Monday , March 25 2019
Home / HEALTH EDUCATION / Diabetes / Physiology of Glucose Metabolism
Glucose Metabolism Glucose Absorption

Physiology of Glucose Metabolism

Glucose metabolism is critical to normal physiological functioning. Glucose acts both as a source of energy and as a source of starting material for nearly all types of biosynthetic reactions.

The brain uses about 120 grams of glucose daily: 60-70% of the total body glucose metabolism. The brain has little stored glucose, and no other energy stores. Brain function begins to become seriously affected when glucose levels fall below ~40 mg/dL; levels of glucose significantly below this can lead to permanent damage and death. The brain cannot use fatty acids for energy (fatty acids do not cross the bloodbrain barrier); ketone bodies can enter the brain and can be used for energy in emergencies. The brain can only use glucose, or, under conditions of starvation, ketone bodies (acetoacetate and hydroxybutyrate) for energy.

Only 1% of pancreatic tissue is endocrine. This tissue is found in the Islets of langerhans. Surrounding the islets are adipose tissue deposits.

There are four types of cell in the islets of langerhans, alpha, beta, delta and F. Alpha and beta secreted substances involved with control of glucose, delta and F cells control the level of action of the gastrointestinal tract.

Glucose enters the blood from three sources

  • Carbohydrate containing food (grains, fruits, milk and sweets) in the gut.
  • Breakdown of complex glucose stored in the liver.
  • New synthesis of glucose in the liver

In order that the glucose entering the blood be utilised, a hormone called as insulin is required. Rise in blood glucose is sensed by specialised cells called ‘beta cells’ of pancreas, which is turn secret insulin.
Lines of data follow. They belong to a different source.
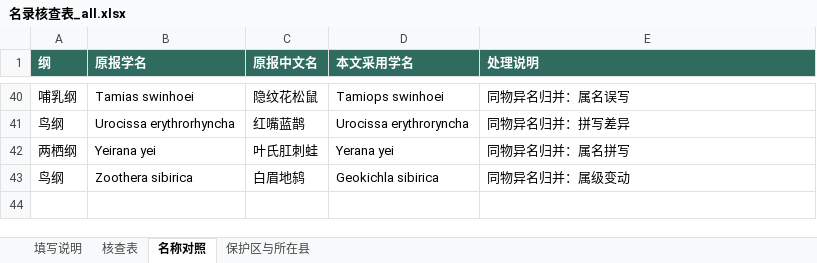
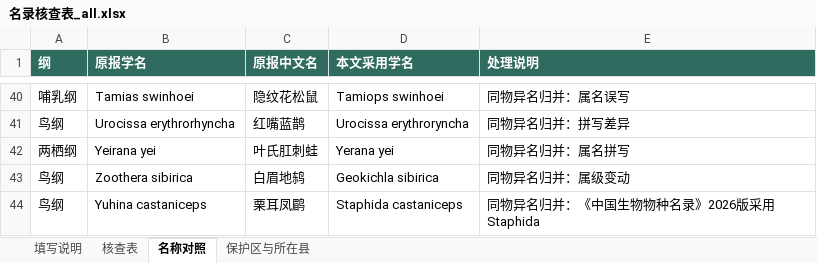
Before and after one commit to dingchenchen6/henan-vertebrate-inventory-collab, an Excel workbook: files/名录核查表_all.xlsx, sheet 名称对照, drawn as a sheet; only a part is shown, gaps mark what is left out; values as stored, in another font and other column widths than the file's, no borders; the diff names each change by its address in the sheet, - before the commit and + after, or states it on an @@ line.

```diff
--- a/files/名录核查表_all.xlsx (sheet 名称对照)
+++ b/files/名录核查表_all.xlsx (sheet 名称对照)
+row 44: 鸟纲 | Yuhina castaniceps | 栗耳凤鹛 | Staphida castaniceps | 同物异名归并：《中国生物物种名录》2026版采用 Staphida
```
Also changed, not shown: sheet 核查表, sheet 填写说明, files/名录核查表_amphibia.xlsx, files/名录核查表_aves.xlsx, 8 other files.
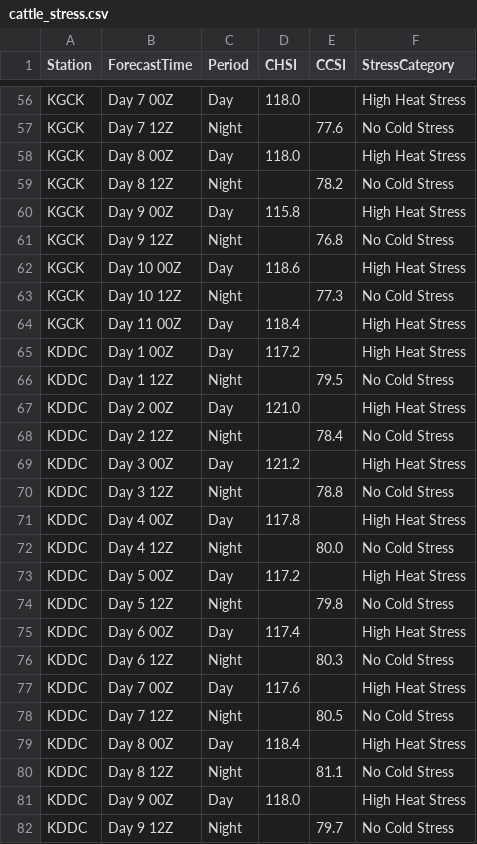
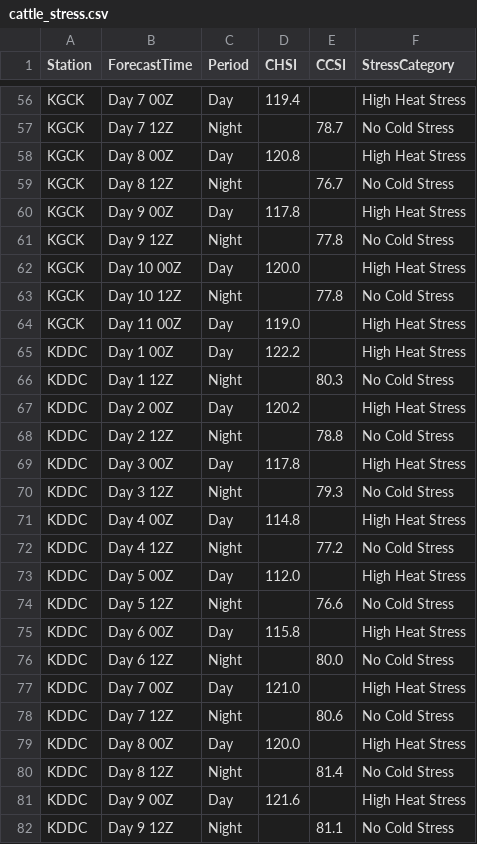
Before and after one commit to makensweather/model-images, a CSV file: NBM_Text/cattle_stress.csv, drawn as a sheet; only a part is shown, gaps mark what is left out; the diff covers the shown part only; the diff names each change by its address in the sheet, - before the commit and + after, or states it on an @@ line.

```diff
--- a/NBM_Text/cattle_stress.csv
+++ b/NBM_Text/cattle_stress.csv
-D56 (CHSI): 118.0
+D56 (CHSI): 119.4
-E57 (CCSI): 77.6
+E57 (CCSI): 78.7
-D58 (CHSI): 118.0
+D58 (CHSI): 120.8
-E59 (CCSI): 78.2
+E59 (CCSI): 76.7
-D60 (CHSI): 115.8
+D60 (CHSI): 117.8
-E61 (CCSI): 76.8
+E61 (CCSI): 77.8
-D62 (CHSI): 118.6
+D62 (CHSI): 120.0
-E63 (CCSI): 77.3
+E63 (CCSI): 77.8
-D64 (CHSI): 118.4
+D64 (CHSI): 119.0
-D65 (CHSI): 117.2
+D65 (CHSI): 122.2
-E66 (CCSI): 79.5
+E66 (CCSI): 80.3
-D67 (CHSI): 121.0
+D67 (CHSI): 120.2
-E68 (CCSI): 78.4
+E68 (CCSI): 78.8
-D69 (CHSI): 121.2
+D69 (CHSI): 117.8
-E70 (CCSI): 78.8
+E70 (CCSI): 79.3
-D71 (CHSI): 117.8
+D71 (CHSI): 114.8
-E72 (CCSI): 80.0
+E72 (CCSI): 77.2
-D73 (CHSI): 117.2
+D73 (CHSI): 112.0
-E74 (CCSI): 79.8
+E74 (CCSI): 76.6
-D75 (CHSI): 117.4
+D75 (CHSI): 115.8
-E76 (CCSI): 80.3
+E76 (CCSI): 80.0
-D77 (CHSI): 117.6
+D77 (CHSI): 121.0
-E78 (CCSI): 80.5
+E78 (CCSI): 80.6
-D79 (CHSI): 118.4
+D79 (CHSI): 120.0
-E80 (CCSI): 81.1
+E80 (CCSI): 81.4
-D81 (CHSI): 118.0
+D81 (CHSI): 121.6
-E82 (CCSI): 79.7
+E82 (CCSI): 81.1
```
Also changed, not shown: 144 edited cells elsewhere in this file.
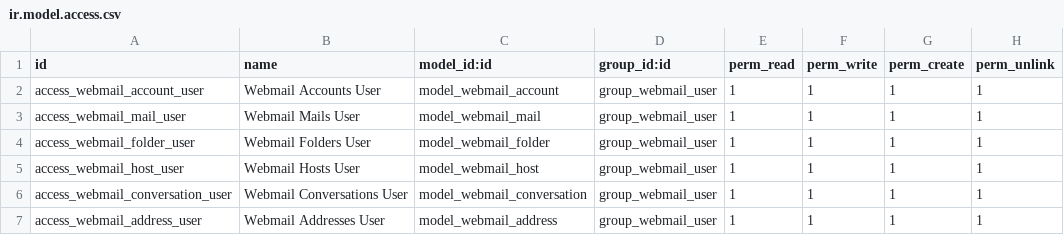
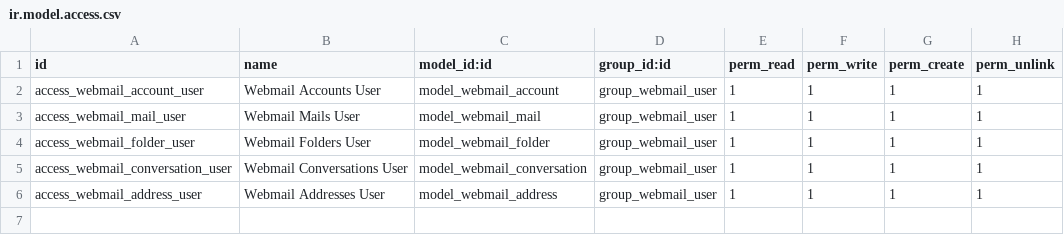
Before and after one commit to odoochain/odoo-webmail, a CSV file: webmail/security/ir.model.access.csv, drawn as a sheet; the diff names each change by its address in the sheet, - before the commit and + after, or states it on an @@ line.

```diff
--- a/webmail/security/ir.model.access.csv
+++ b/webmail/security/ir.model.access.csv
-row 5: access_webmail_host_user | Webmail Hosts User | model_webmail_host | group_webmail_user | 1 | 1 | 1 | 1
```
Also changed, not shown: 8 other files.
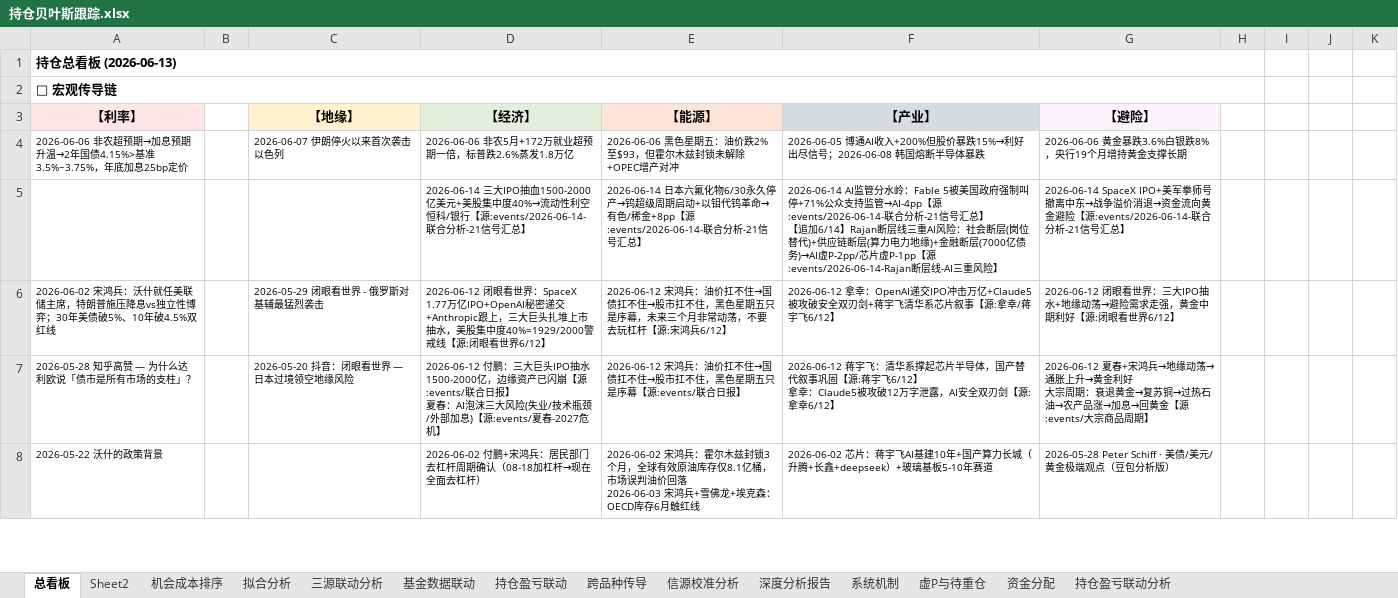
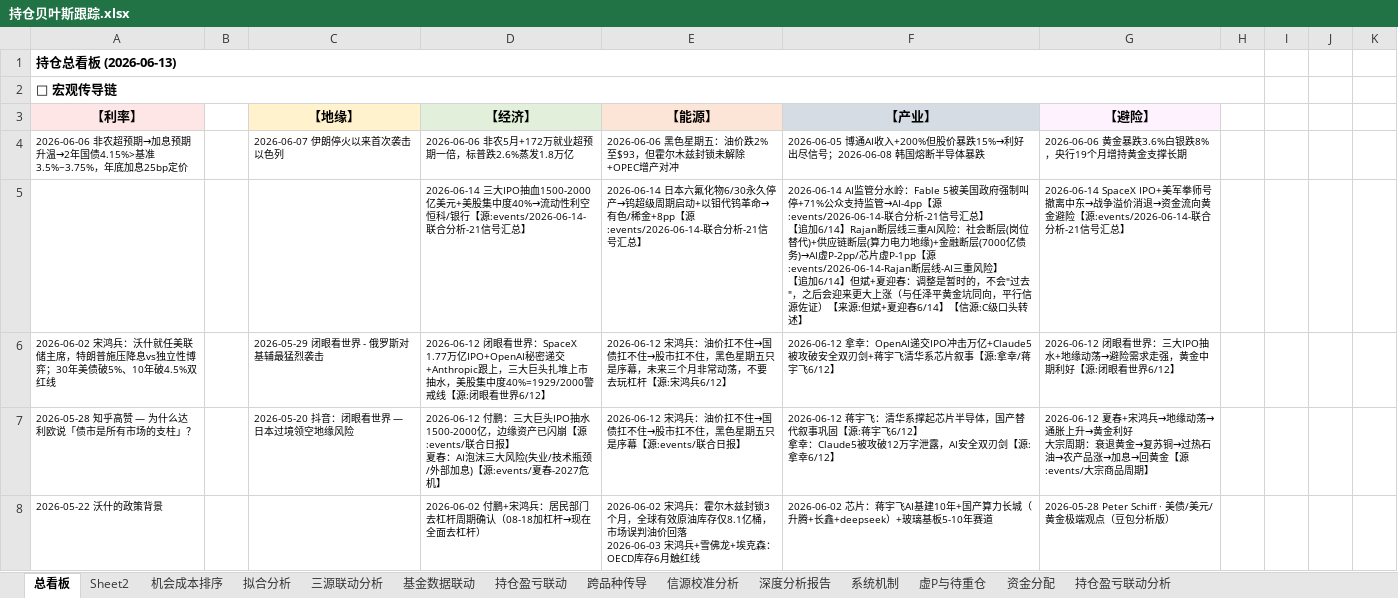
Before and after one commit to f840047663-bot/external-memory, an Excel workbook: 持仓贝叶斯跟踪.xlsx, sheet 总看板, drawn as a sheet; only a part is shown; values as stored, in another font and other column widths than the file's, no borders; ↵ is a line break in a cell; the diff names each change by its address in the sheet, - before the commit and + after, or states it on an @@ line.

```diff
--- a/持仓贝叶斯跟踪.xlsx (sheet 总看板)
+++ b/持仓贝叶斯跟踪.xlsx (sheet 总看板)
-F5 (【产业】): …重风险】
+F5 (【产业】): …重风险】 ↵ 【追加6/14】但斌+夏迎春：调整是暂时的，不会"过去"，之后会迎来更大上涨（与任泽平黄金坑同向，平行信源佐证）【来源:但斌+夏迎春6/14】【信源:C级口头转述】
```
Also changed, not shown: 3 other files.
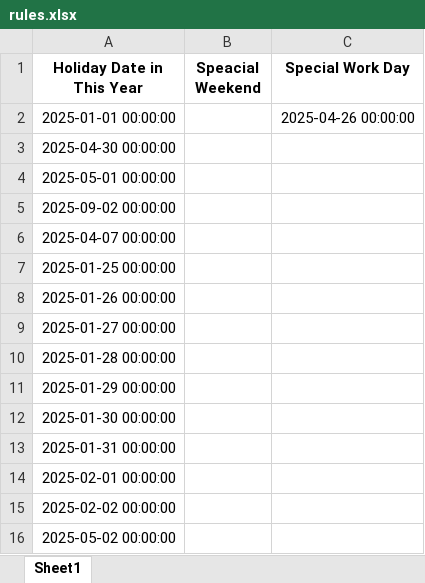
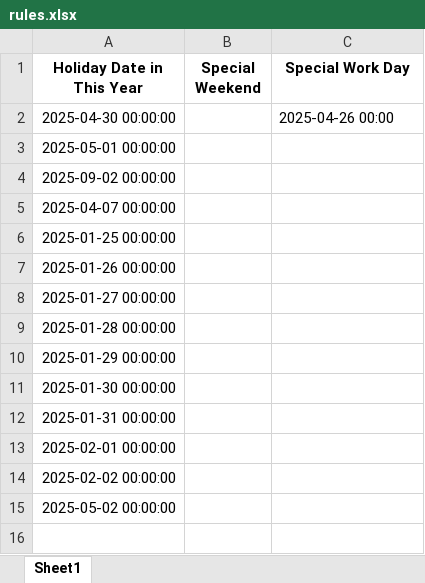
Before and after one commit to phiyenng/Attendance-System, an Excel workbook: uploads/rules.xlsx, sheet Sheet1, drawn as a sheet; values as stored, in another font and other column widths than the file's, no borders; removed rows and columns are numbered as before the commit, all else as after; the diff names each change by its address in the sheet, - before the commit and + after, or states it on an @@ line.

```diff
--- a/uploads/rules.xlsx (sheet Sheet1)
+++ b/uploads/rules.xlsx (sheet Sheet1)
-B1: Speacial Weekend
+B1: Special Weekend
-row 2: 2025-01-01 00:00:00 |  | 2025-04-26 00:00:00
-C2 (Special Work Day): (empty)
+C2 (Special Work Day): 2025-04-26 00:00
```
Also changed, not shown: rawdata/employeelist.xlsx, 6 other files.
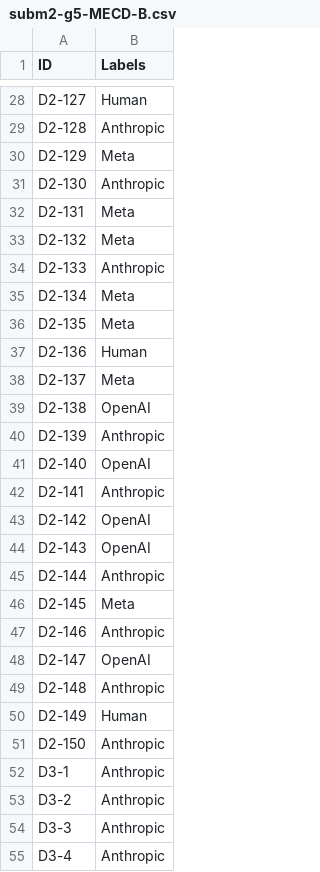
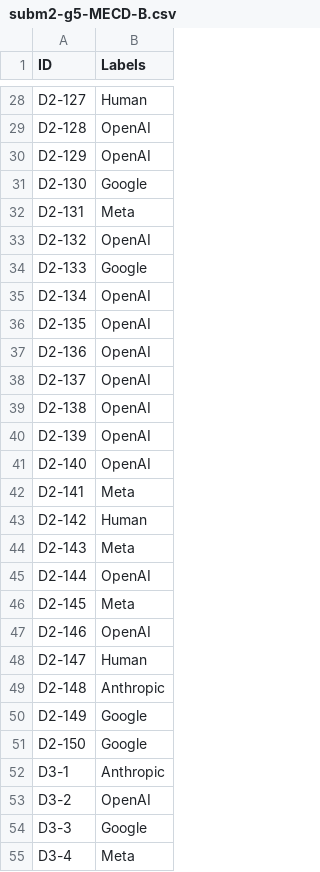
Before and after one commit to marco04asc/AP, a CSV file: Subm2/subm2-g5-MECD-B.csv, drawn as a sheet; only a part is shown, gaps mark what is left out; the diff covers the shown part only; the diff names each change by its address in the sheet, - before the commit and + after, or states it on an @@ line.

```diff
--- a/Subm2/subm2-g5-MECD-B.csv
+++ b/Subm2/subm2-g5-MECD-B.csv
-B29 (Labels): Anthropic
+B29 (Labels): OpenAI
-B30 (Labels): Meta
+B30 (Labels): OpenAI
-B31 (Labels): Anthropic
+B31 (Labels): Google
-B33 (Labels): Meta
+B33 (Labels): OpenAI
-B34 (Labels): Anthropic
+B34 (Labels): Google
-B35:B36 (Labels): Meta
+B35:B36 (Labels): OpenAI
-B37 (Labels): Human
+B37 (Labels): OpenAI
-B38 (Labels): Meta
+B38 (Labels): OpenAI
-B40 (Labels): Anthropic
+B40 (Labels): OpenAI
-B42 (Labels): Anthropic
+B42 (Labels): Meta
-B43 (Labels): OpenAI
+B43 (Labels): Human
-B44 (Labels): OpenAI
+B44 (Labels): Meta
-B45 (Labels): Anthropic
+B45 (Labels): OpenAI
-B47 (Labels): Anthropic
+B47 (Labels): OpenAI
-B48 (Labels): OpenAI
+B48 (Labels): Human
-B50 (Labels): Human
+B50 (Labels): Google
-B51 (Labels): Anthropic
+B51 (Labels): Google
-B53 (Labels): Anthropic
+B53 (Labels): OpenAI
-B54 (Labels): Anthropic
+B54 (Labels): Google
-B55 (Labels): Anthropic
+B55 (Labels): Meta
```
Also changed, not shown: 90 edited cells elsewhere in this file, 1 other file.
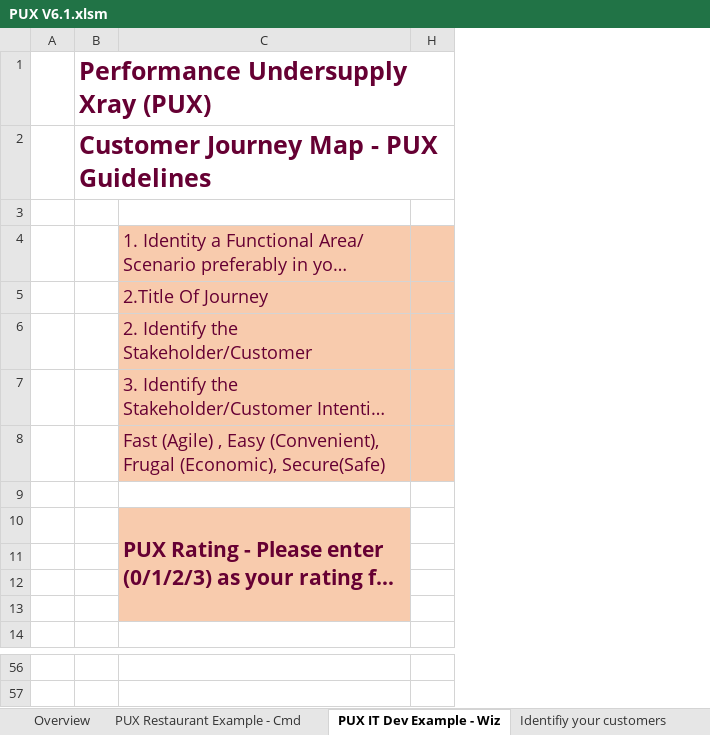
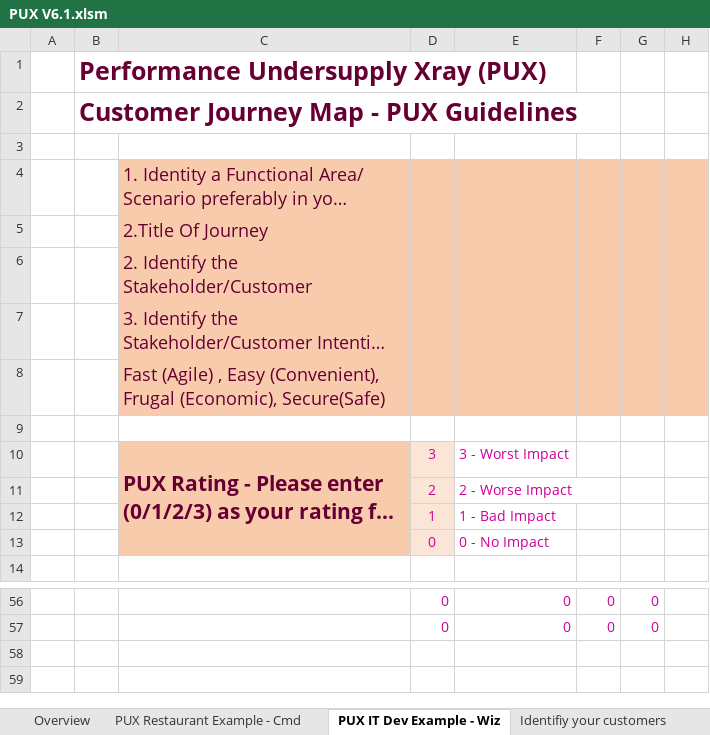
Before and after one commit to tinymagiq/hipoha-framework, an Excel workbook: Downloads/PUX V6.1.xlsm, sheet PUX IT Dev Example - Wiz, drawn as a sheet; only a part is shown, gaps mark what is left out; long unchanged cells end in …; values as stored, in another font and other column widths than the file's, no borders; charts and pictures and conditional formats and table styles not drawn; rows hold the shown columns only; the diff covers the shown part only; the diff names each change by its address in the sheet, - before the commit and + after, or states it on an @@ line.

```diff
--- a/Downloads/PUX V6.1.xlsm (sheet PUX IT Dev Example - Wiz)
+++ b/Downloads/PUX V6.1.xlsm (sheet PUX IT Dev Example - Wiz)
@@ column D unhidden, rows 10-13: 3 | 2 | 1 | 0; rows 56-57: 0 | 0 @@
@@ column E unhidden, rows 10-13: 3 - Worst Impact | 2 - Worse Impact | 1 - Bad Impact | 0 - No Impact; rows 56-57: 0 | 0 @@
@@ column F unhidden, rows 56-57: 0 | 0 @@
@@ column G unhidden, rows 56-57: 0 | 0 @@
-row 11: (empty)
+row 11:  |  |  | 2 | 2 - Worse Impact
-row 12: (empty)
+row 12:  |  |  | 1 | 1 - Bad Impact
-row 13: (empty)
+row 13:  |  |  | 0 | 0 - No Impact
-row 56: (empty)
+row 56:  |  |  | 0 | 0 | 0 | 0
-row 57: (empty)
+row 57:  |  |  | 0 | 0 | 0 | 0
```
Also changed, not shown: 104 edited cells elsewhere in this sheet, hidden cells, 1 other file.
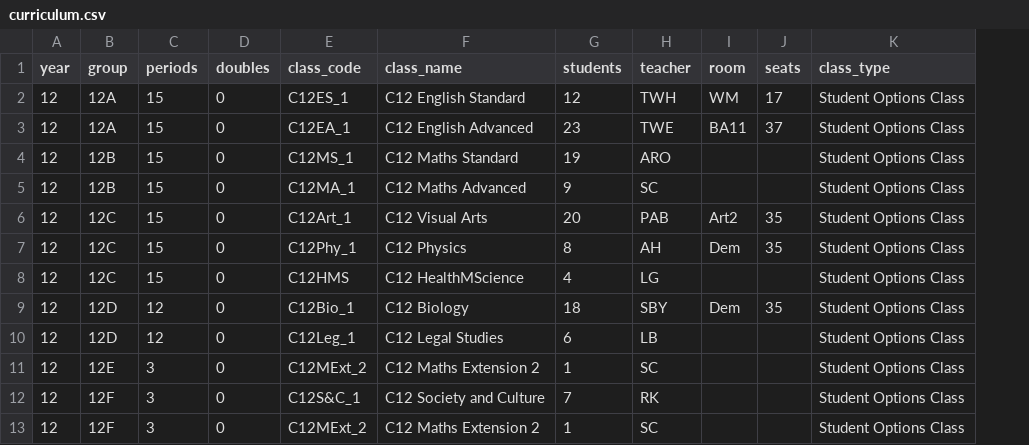
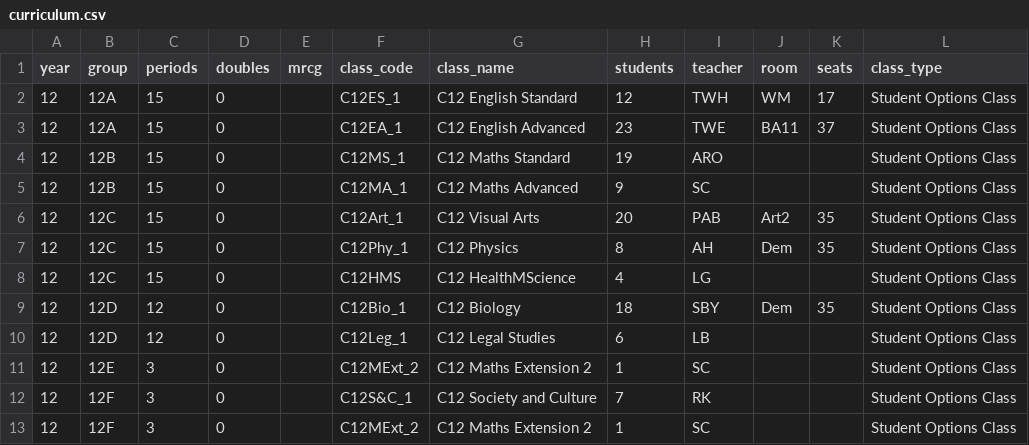
Before and after one commit to ict-cbrss/a, a CSV file: config/curriculum.csv, drawn as a sheet; only a part is shown; the diff names each change by its address in the sheet, - before the commit and + after, or states it on an @@ line.

```diff
--- a/config/curriculum.csv
+++ b/config/curriculum.csv
+column E (mrcg), empty
```
Also changed, not shown: 4 other files.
Insulin allows glucose to enter body cells, where it can be converted into energy.

Insulin and Pancreas

Pancreas is situated in the abdomen, behind the stomach and duodenum(first part of small intestine).

It can be broadly divided into 2 parts

  • The acini
  • The islets of Langerhans

The acini, which form major part of pancreas, secrete digestive juices into the duodenum. The islets are islands of cells interspersed in the acini are portion of the pancreas. These islands are composed of three different groups of cell: alpha(25%), beta (60%), and delta (10%) cells. Alpha cells secrete the harmone glucagon; beta cells secrete insulin, and the delta cells secrete somatostatin. Insulin and glucagon are the important hormones that regulate glucose metabolism.

The close interrelations among these cell types in the islets of Langerhans allow cell-to-cell communication and direct control of secretion of some of the hormones by the other hormones. For instance, Insulin inhibits glucagon secretion, and somatostatin inhibits the secretion of both insulin and glucagon.